Dataset entries>
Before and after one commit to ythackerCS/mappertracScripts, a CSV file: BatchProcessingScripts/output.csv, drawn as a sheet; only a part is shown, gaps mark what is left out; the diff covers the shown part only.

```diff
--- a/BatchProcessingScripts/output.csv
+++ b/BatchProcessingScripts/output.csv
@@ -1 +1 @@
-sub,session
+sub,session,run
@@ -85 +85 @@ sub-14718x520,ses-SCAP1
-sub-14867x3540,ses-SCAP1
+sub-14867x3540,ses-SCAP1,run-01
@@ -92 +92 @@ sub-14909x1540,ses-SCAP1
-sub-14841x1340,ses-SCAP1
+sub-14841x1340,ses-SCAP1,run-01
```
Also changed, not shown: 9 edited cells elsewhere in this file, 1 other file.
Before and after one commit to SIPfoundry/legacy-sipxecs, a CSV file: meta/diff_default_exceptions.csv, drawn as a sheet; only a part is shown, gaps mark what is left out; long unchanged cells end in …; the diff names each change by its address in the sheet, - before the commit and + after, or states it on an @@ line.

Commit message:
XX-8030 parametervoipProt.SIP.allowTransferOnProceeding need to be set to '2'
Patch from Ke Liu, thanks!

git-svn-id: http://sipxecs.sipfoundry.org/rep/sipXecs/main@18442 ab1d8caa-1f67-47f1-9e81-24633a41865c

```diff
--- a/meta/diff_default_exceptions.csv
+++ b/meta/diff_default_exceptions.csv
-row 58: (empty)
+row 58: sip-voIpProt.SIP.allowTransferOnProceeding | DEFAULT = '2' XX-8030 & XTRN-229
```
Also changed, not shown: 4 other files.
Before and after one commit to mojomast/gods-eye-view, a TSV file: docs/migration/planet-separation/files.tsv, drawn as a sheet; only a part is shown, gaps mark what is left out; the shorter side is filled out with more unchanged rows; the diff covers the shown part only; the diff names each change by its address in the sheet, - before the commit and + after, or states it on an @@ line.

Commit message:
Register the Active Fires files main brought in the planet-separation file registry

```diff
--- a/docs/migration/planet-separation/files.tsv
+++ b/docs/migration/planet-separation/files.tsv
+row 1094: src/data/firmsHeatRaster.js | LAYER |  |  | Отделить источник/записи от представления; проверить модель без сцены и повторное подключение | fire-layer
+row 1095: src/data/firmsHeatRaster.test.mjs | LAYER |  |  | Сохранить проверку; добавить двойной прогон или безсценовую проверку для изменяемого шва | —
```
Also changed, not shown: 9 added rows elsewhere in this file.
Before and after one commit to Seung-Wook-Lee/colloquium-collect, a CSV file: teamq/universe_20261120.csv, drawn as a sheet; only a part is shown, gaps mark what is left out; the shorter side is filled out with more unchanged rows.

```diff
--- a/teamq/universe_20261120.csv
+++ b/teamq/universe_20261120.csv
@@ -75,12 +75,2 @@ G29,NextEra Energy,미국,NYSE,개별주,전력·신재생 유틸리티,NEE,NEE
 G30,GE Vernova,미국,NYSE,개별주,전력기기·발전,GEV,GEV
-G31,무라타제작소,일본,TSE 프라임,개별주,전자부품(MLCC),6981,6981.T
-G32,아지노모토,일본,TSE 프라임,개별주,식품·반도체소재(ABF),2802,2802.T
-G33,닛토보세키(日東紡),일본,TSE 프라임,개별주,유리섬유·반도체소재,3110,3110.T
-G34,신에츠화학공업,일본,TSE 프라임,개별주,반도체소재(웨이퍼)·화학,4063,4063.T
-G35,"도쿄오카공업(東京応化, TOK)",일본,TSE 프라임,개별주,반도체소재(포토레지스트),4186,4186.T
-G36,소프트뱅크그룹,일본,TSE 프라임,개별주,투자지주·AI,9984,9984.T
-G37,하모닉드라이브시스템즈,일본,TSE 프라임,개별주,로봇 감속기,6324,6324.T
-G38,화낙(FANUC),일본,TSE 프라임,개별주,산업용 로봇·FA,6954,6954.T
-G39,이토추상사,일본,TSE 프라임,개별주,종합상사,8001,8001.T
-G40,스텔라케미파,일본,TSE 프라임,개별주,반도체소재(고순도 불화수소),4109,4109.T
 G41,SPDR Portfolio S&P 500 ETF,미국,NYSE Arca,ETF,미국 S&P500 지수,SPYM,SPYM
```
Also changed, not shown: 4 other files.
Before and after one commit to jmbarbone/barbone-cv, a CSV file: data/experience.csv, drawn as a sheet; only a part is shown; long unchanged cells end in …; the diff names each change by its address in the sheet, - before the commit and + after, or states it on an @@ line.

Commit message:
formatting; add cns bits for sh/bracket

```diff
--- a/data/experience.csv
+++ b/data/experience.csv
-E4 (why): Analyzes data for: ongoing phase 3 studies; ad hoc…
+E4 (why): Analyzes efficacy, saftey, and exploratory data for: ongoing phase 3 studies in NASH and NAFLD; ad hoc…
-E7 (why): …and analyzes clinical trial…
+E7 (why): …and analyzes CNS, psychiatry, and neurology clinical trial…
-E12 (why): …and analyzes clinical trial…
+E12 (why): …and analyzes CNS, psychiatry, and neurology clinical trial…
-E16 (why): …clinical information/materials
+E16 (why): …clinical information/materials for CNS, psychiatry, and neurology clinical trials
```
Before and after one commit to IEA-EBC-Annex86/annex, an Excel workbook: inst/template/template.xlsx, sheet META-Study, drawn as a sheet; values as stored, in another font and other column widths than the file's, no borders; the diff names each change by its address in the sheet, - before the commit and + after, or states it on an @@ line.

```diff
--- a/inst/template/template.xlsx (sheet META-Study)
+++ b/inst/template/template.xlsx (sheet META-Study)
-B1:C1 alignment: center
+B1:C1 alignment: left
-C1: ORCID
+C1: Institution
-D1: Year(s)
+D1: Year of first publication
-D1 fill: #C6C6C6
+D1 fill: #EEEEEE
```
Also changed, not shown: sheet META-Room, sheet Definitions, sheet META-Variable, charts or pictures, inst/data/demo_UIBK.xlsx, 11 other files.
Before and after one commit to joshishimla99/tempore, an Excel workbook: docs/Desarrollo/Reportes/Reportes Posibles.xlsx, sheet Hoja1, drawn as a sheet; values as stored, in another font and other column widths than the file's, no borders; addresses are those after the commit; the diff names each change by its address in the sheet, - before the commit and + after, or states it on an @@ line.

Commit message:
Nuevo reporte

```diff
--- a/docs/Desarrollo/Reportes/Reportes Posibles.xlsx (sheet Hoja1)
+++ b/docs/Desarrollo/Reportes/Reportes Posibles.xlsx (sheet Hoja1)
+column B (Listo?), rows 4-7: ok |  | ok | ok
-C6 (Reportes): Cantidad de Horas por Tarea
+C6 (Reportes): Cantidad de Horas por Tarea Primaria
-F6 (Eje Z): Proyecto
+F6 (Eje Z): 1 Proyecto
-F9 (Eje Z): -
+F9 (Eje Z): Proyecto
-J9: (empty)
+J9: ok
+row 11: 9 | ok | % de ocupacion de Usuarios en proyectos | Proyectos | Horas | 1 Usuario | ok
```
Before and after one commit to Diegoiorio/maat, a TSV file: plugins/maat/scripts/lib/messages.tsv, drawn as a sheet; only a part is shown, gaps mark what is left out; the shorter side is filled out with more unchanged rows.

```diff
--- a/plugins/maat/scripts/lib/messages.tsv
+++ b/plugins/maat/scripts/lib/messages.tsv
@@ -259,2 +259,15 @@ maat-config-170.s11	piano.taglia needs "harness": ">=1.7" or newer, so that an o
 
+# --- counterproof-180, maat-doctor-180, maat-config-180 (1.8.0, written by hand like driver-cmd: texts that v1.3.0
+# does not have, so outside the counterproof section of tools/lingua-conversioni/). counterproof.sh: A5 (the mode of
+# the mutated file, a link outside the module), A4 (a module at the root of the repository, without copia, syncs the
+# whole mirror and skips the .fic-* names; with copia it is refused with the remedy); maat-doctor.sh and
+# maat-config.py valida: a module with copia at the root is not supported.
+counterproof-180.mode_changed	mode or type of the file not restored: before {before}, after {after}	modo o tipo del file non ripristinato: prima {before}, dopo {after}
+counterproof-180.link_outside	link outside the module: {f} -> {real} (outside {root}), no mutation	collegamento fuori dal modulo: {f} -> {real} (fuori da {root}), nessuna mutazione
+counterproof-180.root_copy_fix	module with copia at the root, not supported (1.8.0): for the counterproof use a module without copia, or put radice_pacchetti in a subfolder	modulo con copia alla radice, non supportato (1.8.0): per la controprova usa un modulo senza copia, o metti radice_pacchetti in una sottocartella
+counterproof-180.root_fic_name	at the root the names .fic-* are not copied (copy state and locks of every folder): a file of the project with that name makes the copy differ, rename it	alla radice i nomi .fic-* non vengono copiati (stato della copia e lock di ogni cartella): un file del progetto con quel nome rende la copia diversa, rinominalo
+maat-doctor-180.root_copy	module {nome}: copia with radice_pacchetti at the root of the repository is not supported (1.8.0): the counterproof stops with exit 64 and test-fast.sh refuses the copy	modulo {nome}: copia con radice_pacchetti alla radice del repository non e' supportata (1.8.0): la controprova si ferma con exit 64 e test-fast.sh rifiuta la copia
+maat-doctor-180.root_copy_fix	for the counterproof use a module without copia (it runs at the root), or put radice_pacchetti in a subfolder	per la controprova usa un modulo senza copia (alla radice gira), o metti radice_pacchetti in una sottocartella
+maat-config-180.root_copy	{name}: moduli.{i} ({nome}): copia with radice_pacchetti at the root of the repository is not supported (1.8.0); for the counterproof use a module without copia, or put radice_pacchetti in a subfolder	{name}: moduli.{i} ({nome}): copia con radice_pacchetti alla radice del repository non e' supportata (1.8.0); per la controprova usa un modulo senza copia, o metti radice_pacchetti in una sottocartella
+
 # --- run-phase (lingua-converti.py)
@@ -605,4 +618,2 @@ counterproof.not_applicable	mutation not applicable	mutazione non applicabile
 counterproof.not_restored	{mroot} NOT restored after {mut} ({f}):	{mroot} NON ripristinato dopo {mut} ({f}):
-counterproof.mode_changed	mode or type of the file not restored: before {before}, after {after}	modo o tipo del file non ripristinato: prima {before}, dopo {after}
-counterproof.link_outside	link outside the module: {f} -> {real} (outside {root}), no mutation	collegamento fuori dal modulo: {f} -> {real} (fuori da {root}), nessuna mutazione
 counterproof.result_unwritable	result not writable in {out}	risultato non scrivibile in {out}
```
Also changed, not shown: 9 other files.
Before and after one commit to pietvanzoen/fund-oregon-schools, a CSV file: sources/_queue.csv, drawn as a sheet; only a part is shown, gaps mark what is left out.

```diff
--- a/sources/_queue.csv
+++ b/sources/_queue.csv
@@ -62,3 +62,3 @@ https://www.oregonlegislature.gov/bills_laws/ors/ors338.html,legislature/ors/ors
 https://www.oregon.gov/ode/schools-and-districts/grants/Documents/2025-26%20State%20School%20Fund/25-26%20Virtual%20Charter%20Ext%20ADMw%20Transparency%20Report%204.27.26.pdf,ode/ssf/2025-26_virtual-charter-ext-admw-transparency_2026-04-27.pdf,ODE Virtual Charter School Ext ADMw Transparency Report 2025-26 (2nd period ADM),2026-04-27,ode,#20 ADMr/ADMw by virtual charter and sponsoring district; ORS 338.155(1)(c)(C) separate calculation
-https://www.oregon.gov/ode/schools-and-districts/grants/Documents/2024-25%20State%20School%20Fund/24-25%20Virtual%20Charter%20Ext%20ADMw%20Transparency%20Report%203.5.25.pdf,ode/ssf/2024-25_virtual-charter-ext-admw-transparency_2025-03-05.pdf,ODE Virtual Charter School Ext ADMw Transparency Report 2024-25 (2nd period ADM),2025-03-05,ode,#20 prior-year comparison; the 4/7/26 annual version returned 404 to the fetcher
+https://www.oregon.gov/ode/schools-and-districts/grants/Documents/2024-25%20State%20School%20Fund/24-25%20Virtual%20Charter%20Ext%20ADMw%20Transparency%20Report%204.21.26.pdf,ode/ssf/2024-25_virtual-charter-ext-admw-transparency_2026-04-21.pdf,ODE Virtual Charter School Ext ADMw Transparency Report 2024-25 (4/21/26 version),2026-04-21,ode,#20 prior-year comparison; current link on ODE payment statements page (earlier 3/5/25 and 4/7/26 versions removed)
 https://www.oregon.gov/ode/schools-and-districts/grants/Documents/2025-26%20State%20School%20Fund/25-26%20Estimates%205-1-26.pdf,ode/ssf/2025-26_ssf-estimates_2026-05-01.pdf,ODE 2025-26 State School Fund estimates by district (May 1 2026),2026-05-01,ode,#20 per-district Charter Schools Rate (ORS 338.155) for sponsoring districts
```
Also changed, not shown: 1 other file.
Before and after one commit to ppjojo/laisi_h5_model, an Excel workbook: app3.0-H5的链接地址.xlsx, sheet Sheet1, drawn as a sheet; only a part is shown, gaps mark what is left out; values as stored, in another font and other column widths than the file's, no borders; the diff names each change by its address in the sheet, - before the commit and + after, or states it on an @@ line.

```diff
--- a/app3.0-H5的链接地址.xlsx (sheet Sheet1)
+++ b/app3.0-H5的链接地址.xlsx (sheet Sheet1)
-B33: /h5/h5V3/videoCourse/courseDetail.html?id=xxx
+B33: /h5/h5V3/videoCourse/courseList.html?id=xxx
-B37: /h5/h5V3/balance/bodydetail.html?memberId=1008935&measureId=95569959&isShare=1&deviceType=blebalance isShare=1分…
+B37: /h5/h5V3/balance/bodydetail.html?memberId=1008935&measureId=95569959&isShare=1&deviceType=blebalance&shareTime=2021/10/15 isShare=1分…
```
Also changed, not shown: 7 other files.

Goal of the exercise> Check each line of the material above for the string "Posibles". Please count those that have it and reply with the number only.

Written solution> 3